Sift the listing for lines that hold the string "Description" and pull them out.

---+---

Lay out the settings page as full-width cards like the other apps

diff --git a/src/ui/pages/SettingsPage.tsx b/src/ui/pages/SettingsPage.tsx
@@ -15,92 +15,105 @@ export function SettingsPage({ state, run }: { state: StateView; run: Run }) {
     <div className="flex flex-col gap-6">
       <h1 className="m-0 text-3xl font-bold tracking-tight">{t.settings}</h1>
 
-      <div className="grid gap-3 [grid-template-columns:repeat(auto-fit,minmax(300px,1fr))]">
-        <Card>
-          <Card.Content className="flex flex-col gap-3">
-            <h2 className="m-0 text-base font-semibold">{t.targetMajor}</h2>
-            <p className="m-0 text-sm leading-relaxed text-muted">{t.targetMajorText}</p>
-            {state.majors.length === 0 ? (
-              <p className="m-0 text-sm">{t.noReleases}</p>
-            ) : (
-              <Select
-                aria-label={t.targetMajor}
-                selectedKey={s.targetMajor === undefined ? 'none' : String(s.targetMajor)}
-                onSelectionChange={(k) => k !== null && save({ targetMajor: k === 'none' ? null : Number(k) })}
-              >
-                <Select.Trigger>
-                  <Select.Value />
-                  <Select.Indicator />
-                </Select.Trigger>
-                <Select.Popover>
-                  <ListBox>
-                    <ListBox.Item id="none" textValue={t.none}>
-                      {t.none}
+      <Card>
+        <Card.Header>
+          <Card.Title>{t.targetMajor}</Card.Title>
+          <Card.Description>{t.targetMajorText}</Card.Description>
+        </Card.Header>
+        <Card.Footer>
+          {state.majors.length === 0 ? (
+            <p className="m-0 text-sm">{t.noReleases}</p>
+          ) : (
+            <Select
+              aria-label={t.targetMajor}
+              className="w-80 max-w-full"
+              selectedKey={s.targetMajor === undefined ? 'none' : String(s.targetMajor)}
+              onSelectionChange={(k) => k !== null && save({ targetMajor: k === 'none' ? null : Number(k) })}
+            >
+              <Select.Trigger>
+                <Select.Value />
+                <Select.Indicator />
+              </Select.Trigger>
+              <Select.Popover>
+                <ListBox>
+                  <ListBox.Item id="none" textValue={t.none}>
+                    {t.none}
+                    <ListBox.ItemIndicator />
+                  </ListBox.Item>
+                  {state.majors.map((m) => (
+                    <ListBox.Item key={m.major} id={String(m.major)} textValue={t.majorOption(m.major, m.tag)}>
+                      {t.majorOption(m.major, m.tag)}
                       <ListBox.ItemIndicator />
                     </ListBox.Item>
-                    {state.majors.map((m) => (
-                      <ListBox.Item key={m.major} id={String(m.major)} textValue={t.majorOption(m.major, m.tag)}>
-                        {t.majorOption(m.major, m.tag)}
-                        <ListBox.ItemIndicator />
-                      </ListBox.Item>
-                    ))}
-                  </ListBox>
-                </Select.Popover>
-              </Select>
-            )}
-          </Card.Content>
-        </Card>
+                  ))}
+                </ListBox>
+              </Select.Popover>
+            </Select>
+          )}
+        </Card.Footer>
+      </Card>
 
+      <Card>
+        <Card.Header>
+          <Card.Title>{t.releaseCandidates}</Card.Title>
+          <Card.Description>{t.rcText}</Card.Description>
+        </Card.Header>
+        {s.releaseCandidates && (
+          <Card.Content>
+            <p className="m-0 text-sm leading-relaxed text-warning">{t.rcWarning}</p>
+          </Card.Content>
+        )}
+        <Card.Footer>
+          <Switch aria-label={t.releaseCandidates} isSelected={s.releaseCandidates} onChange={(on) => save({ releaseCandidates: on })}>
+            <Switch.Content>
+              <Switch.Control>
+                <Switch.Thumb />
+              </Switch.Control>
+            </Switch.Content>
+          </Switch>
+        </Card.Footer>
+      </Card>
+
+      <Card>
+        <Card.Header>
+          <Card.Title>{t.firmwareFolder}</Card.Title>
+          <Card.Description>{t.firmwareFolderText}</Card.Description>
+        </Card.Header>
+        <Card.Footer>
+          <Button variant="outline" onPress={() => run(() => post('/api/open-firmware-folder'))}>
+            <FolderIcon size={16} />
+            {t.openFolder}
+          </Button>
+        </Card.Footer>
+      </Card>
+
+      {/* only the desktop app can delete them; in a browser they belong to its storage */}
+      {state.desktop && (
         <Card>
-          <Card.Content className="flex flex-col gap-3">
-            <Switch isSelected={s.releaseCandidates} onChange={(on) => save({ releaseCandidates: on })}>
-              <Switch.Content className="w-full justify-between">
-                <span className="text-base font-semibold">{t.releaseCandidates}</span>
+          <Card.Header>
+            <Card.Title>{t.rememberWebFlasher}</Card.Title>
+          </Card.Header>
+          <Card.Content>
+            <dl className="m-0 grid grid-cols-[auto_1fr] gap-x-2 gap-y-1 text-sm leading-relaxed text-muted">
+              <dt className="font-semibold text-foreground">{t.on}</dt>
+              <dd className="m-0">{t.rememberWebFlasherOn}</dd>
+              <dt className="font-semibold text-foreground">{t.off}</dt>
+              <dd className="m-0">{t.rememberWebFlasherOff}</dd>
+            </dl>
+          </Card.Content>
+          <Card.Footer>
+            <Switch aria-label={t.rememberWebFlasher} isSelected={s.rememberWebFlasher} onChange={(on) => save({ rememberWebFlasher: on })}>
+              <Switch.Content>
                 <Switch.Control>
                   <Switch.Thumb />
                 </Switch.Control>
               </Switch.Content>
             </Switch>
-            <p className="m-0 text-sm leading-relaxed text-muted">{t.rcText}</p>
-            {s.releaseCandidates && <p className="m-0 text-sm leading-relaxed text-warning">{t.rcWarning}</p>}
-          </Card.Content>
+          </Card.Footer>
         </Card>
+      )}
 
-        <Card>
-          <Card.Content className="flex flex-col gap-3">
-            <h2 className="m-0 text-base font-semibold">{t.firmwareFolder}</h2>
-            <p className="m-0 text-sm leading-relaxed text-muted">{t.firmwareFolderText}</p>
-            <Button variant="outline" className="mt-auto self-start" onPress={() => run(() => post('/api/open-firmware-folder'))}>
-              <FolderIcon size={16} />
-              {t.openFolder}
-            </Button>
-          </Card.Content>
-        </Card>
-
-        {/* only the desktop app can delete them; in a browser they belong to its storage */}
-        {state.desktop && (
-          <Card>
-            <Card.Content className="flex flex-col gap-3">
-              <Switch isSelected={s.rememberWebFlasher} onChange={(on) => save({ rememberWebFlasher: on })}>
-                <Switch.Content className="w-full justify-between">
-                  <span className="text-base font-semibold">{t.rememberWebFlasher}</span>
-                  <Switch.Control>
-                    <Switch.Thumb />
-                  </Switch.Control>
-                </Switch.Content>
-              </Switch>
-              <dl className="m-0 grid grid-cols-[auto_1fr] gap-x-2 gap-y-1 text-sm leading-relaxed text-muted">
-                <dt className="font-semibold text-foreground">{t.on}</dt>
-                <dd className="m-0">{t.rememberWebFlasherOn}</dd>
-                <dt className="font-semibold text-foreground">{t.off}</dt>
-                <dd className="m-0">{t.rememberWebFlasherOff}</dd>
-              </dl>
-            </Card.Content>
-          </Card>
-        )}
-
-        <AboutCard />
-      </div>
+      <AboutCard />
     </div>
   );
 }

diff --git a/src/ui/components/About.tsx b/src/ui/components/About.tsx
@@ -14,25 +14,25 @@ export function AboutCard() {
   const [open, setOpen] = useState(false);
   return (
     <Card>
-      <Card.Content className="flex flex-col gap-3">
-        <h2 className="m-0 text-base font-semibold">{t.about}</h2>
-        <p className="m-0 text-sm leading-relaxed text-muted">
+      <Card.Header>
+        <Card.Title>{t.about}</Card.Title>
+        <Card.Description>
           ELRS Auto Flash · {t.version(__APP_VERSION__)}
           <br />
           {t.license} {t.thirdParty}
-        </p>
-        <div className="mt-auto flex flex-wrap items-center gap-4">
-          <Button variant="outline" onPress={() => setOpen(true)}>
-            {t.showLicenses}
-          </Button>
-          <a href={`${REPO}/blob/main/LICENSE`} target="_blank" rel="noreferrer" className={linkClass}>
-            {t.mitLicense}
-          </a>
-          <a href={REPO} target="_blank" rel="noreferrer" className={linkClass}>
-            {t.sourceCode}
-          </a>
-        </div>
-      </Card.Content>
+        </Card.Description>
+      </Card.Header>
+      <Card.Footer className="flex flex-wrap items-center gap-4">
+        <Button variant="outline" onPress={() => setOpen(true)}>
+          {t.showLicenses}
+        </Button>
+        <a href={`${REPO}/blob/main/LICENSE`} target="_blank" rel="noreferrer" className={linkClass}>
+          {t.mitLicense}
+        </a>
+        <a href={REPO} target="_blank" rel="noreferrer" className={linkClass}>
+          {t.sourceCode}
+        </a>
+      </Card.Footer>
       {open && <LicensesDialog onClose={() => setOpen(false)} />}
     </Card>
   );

---+---

## Response area
+          <Card.Description>{t.targetMajorText}</Card.Description>
+          <Card.Description>{t.rcText}</Card.Description>
+          <Card.Description>{t.firmwareFolderText}</Card.Description>
+        <Card.Description>
+        </Card.Description>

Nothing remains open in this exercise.